After nearly two years of heated debate over health care, one major possible change is still almost universally praised: community rating. Under community rating, everyone in a defined community must be offered health insurance at the same premium.
This would trigger a massive transfer of wealth from the young to the old.
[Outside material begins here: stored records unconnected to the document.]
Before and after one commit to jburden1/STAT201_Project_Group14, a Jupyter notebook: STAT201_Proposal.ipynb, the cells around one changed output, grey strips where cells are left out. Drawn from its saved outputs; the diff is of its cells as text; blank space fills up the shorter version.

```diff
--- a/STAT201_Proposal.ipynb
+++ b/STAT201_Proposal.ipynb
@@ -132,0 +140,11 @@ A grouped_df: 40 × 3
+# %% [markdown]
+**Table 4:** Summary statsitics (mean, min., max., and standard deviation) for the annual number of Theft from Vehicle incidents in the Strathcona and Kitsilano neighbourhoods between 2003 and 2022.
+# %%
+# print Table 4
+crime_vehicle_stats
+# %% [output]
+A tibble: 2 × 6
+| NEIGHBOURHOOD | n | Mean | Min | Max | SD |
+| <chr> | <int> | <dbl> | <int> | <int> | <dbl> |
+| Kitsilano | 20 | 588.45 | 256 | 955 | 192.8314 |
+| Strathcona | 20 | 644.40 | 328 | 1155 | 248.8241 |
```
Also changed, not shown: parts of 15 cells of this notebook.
Younger and healthier people who buy health insurance would be forced to pay artificially high rates to subsidize the health care of older and sicker people.
David Bradford and Derrick Max of the American Enterprise Institute estimate that people between the ages of 25 to 29 would see their premiums go up by an average of $651 a year, while people aged 60 to 64 would be subsidized $2,000 a year under the Clinton plan. (Medicare would continue to cover Americans 65 and over.) The same pattern holds true under other variations of health-care reform.
Because young Americans make less and own fewer assets than older Americans, community rating would perversely redistribute wealth from the have-nots to the haves.